- Have a policy for contract management and appoint one person to ensure that this policy is properly implemented. Avoid the temptation to make this policy too long or any more detailed than it needs to be. The simpler the policy is, the more likely it is to be remembered by people throughout the business and the more likely it is to be adhered to.
- Have a policy setting out who can negotiate contracts and who can sign contracts on behalf of the business - this may be different people for different types of contract or different financial levels of contract.
- Ensure all draft contracts are marked "draft" and "subject to contract" until they are signed. This will help to prevent anybody claiming that a draft contract has been agreed until it is signed.
- It is advisable not to start performance of an agreement until a signed contract is in place. Otherwise there will be significant ambiguity about which terms govern the arrangement and you might be held to terms that you are not happy to accept.
- Using a simple report system, ensure you can monitor the progress of all draft contracts from the initial draft, all the way through to signature. Do not remove any contracts from this report until they have been signed. This should help you to spot any draft contracts that are making slow progress through negotiations or any drafts which have been agreed but have not yet been signed. Without this report, it is all too easy to send agreed drafts to the other party for signature, never to receive anything back and to forget all about it.
- Maintain a central bank of contracts. It should form part of your contract management policy that a copy of every signed contract is sent to the person in charge of the central bank of contracts. This will help to ensure that you always have a copy of a contract readily available when you need to refer to it.
- Throughout the drafting process and again once the contract is signed, take time to work through the agreement with the relevant person in the business that will "own" the performance of the contract. Ensure that they fully understand their rights and obligations under the agreement. This will help to ensure the smooth running of the arrangement and will flag any potential issues early.
- It is important that contracts are detailed and fully comprehensive, but this can often make them unwieldy and difficult documents to use as a point of reference for the day to day management of the relationship between the parties. Instead, invest time once the agreement is signed to pick out key rights, obligations and other clauses, so that you can refer to these quickly and easily.

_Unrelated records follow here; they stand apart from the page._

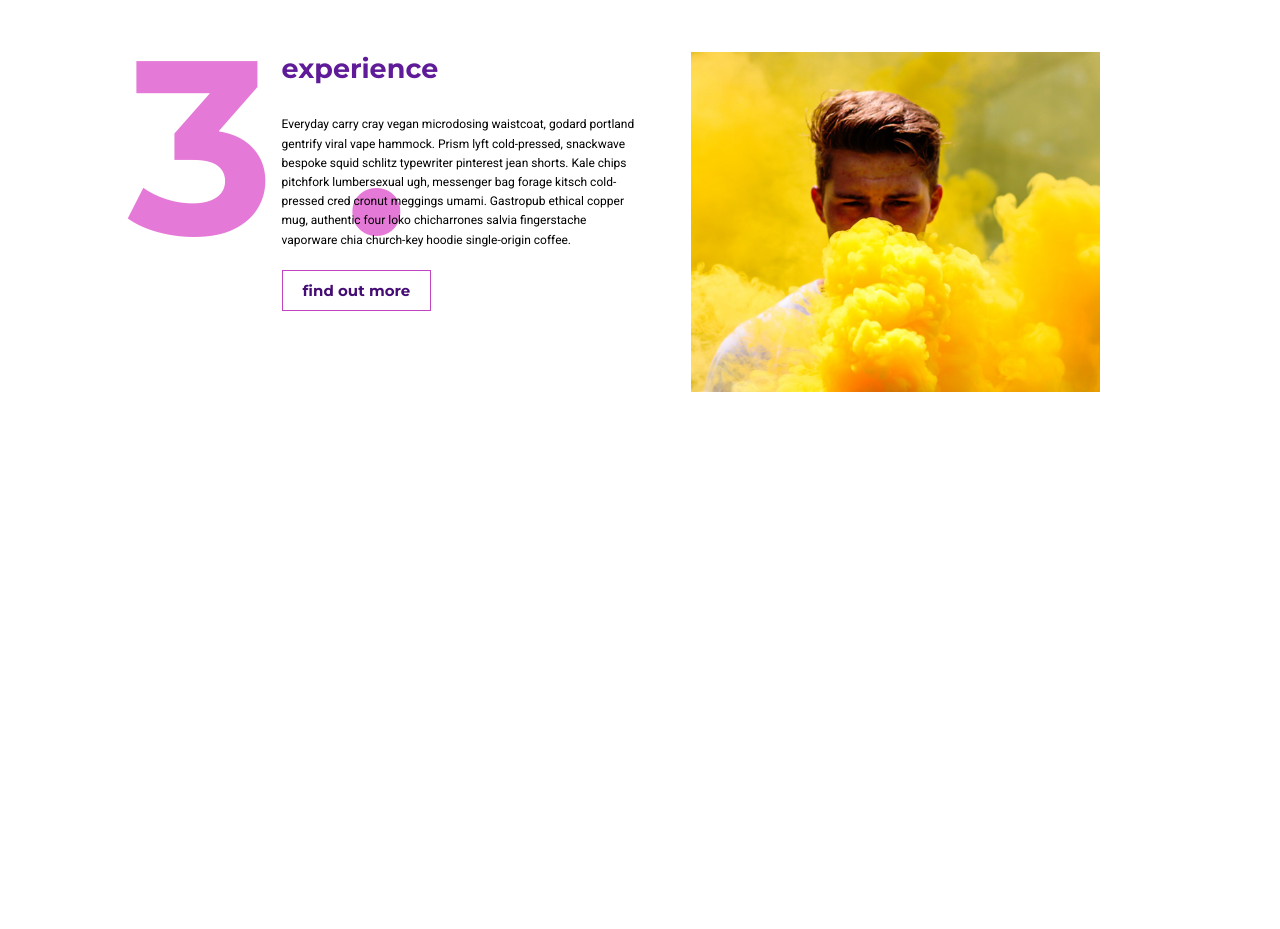
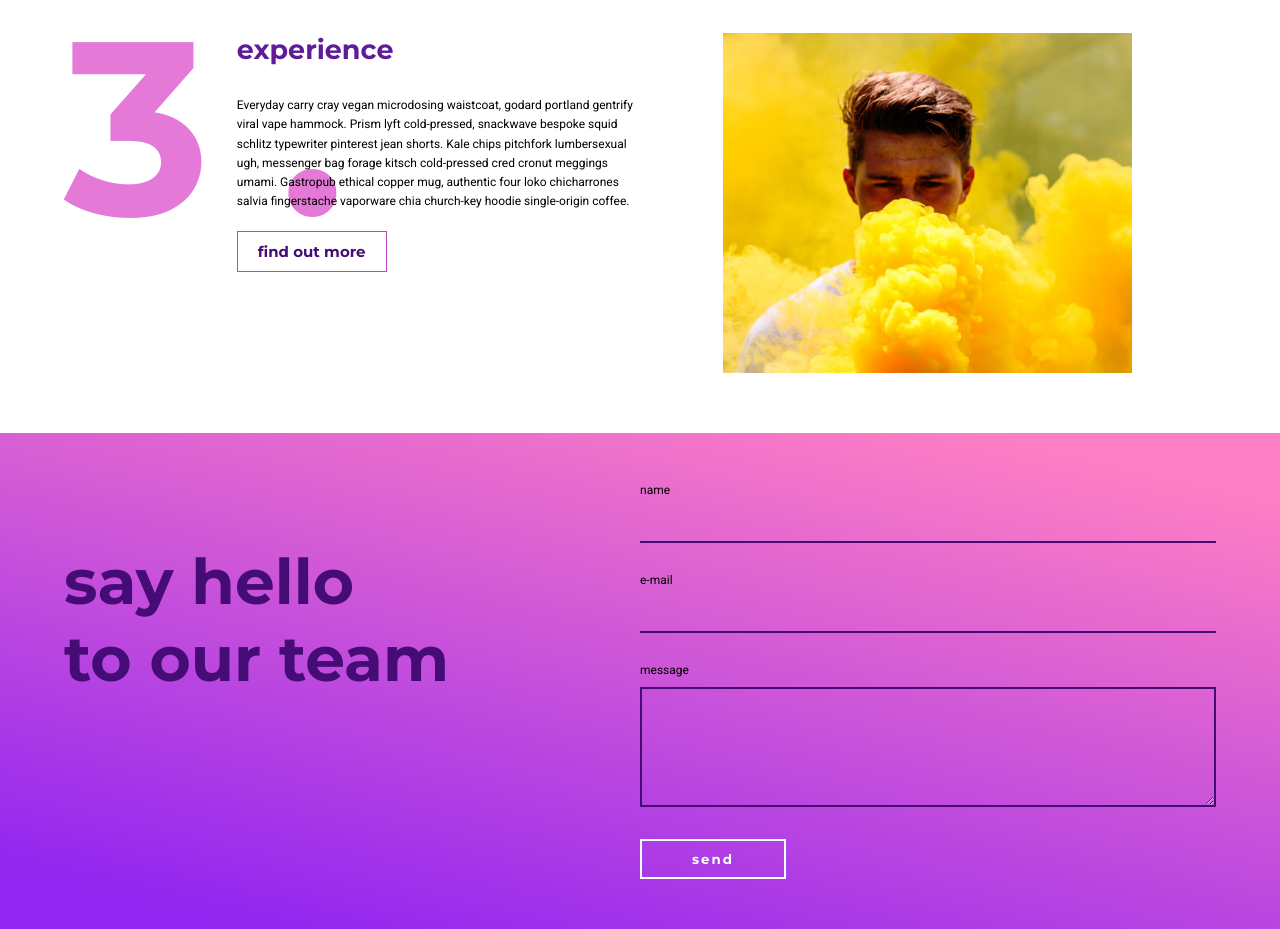
Before and after one commit to susanel/we-create-layout-01, a plain HTML site: page index.html in a window 1280 px wide. Shown: the part 1465-2394 px from the top of the page. Before the commit the page ends 1917 px from the top, so only its background shows below. Drawn offline with Linux system fonts and the light colour scheme.

Commit message:
add section.contact

```diff
--- a/css/style.css
+++ b/css/style.css
@@ -85,25 +85,24 @@ header h1 {
   font-size: 11.6rem;
   font-weight: 700;
   /* line-height: 445px; */
-
 }
 
 header p {
   font-family: 'Roboto', sans-serif;
   font-size: 2.1rem;
+  letter-spacing: 2px;
 }
 
 /* SECTION FEATURES */
 
-/* .features {
-   max-width: 1024px;
-   margin: 0 auto;
-} */
+.features {
+  max-width: 1600px;
+  margin: 0 auto;
+}
 
 .features div.feature {
-  max-width: 1024px;
   position: relative;
-  margin: 60px auto;
+  margin: 60px 5%;
 }
 
 .features p.bg {
@@ -178,10 +177,10 @@ header p {
 }
 
 .features div.ideas {
-  width: 100vw;
   height: 250px;
   background-image: url("../img/fullbg.jpg");
   background-size: cover;
+  background-attachment: fixed;
 }
 
 .features div.ideas p {
@@ -192,3 +191,62 @@ header p {
   line-height: 250px;
   text-align: center;
 }
+
+/* SECTION CONTACT */
+
+.contact {
+  min-height: 445px;
+  background: linear-gradient(13.06deg, #9326F0 8.17%, #FF7FC4 91.83%);
+}
+
+.contact div.wrap {
+  margin: 0 5%;
+  padding: 50px 0;
+}
+
+.contact div.hello {
+  float: left;
+  width: 50%;
+  padding-top: 60px;
+  /* padding: 0 7% 0 0; */
+  font-family: 'Montserrat', sans-serif;
+  font-weight: 700;
+  font-size: 63px;
+  color: #440C74;
+}
+
+.contact form {
+  float: left;
+  width: 50%;
+}
+
+.contact label {
+  font-size: 12px;
+  font-family: 'Roboto', sans-serif;
+}
+
+.contact input, .contact textarea {
+  width: 100%;
+  margin: 10px 0 30px;
+  padding: 10px;
+  font-family: 'Roboto', sans-serif;
+  font-size: 12px;
+  background-color: transparent;
+  border: none;
+  border-bottom: 2px solid #440C74;
+}
+
+.contact textarea {
+  height: 120px;
+  border: 2px solid #440C74;
+}
+
+.contact button {
+  padding: 10px 50px;
+  background-color: transparent;
+  color: #fff;
+  border: 2px solid #fff;
+  font-family: 'Montserrat', sans-serif;
+  font-weight: 700;
+  letter-spacing: 2px;
+}
--- a/index.html
+++ b/index.html
@@ -71,10 +71,25 @@
 
   </section>
 
+  <section class="contact">
 
+    <div class="wrap clearfix">
+      <div class="hello">
+        <p>say hello</p>
+        <p>to our team</p>
+      </div>
+      <form>
+        <label>name</label>
+        <input type="text">
+        <label>e-mail</label>
+        <input type="text">
+        <label>message</label>
+        <textarea></textarea>
+        <button>send</button>
+      </form>
+    </div>
 
-
-
+  </section>
 
 </body>
 </html>
```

- Set reminders for any key deadlines contained in the agreement. This can be done easily in your computer calendar - set alerts to appear on your system ahead of key deadlines. If a decision needs to be made by a certain time (for example, whether to exercise a break clause by a certain date) ensure that the alert you set will give you time to consult with the relevant business area and communicate your decision to the other party before the deadline passes.

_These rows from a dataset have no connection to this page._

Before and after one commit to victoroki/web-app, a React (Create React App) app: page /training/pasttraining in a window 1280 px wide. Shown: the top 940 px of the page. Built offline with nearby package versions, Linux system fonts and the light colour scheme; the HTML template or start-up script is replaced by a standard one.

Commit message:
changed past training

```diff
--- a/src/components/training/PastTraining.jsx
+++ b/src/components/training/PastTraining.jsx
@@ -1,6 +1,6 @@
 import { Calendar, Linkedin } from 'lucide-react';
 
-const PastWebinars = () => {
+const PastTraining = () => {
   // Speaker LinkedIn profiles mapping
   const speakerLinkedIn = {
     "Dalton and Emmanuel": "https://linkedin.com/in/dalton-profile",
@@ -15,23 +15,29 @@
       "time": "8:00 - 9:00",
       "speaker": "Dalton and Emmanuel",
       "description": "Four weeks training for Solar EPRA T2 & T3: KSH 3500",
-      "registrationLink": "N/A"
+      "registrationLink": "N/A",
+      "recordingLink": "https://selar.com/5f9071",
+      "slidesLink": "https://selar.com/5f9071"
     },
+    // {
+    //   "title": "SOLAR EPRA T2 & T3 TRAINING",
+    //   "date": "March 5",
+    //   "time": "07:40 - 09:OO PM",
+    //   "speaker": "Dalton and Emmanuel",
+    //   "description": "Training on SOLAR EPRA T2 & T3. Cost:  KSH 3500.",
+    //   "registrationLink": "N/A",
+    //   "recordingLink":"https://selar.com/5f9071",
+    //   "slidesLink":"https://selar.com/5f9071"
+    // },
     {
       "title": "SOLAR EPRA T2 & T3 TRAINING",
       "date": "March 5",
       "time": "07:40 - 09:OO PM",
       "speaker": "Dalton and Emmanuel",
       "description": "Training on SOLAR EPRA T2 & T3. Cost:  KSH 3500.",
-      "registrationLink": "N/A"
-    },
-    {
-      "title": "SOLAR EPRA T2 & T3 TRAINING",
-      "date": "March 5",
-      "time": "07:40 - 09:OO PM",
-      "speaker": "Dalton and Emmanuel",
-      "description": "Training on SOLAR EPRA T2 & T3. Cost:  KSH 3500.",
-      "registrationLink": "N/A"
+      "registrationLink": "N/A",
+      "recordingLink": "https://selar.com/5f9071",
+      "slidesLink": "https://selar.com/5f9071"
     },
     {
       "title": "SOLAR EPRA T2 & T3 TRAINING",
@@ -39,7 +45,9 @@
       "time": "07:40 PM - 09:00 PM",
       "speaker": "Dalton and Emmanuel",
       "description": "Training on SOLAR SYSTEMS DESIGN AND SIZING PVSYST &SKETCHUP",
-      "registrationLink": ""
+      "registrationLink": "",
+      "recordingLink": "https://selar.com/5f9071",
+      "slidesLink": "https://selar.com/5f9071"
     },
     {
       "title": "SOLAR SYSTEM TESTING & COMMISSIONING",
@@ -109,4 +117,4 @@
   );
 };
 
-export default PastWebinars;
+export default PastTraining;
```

A contract generally contains a record of what the parties hope to achieve from their commercial relationship. Regularly returning to the contract and making certain that everything it requires is acted upon not only makes sense legally, it helps to ensure that the arrangement between the parties is as successful as everyone hoped at the outset and can help lay the foundations for a successful business relationship.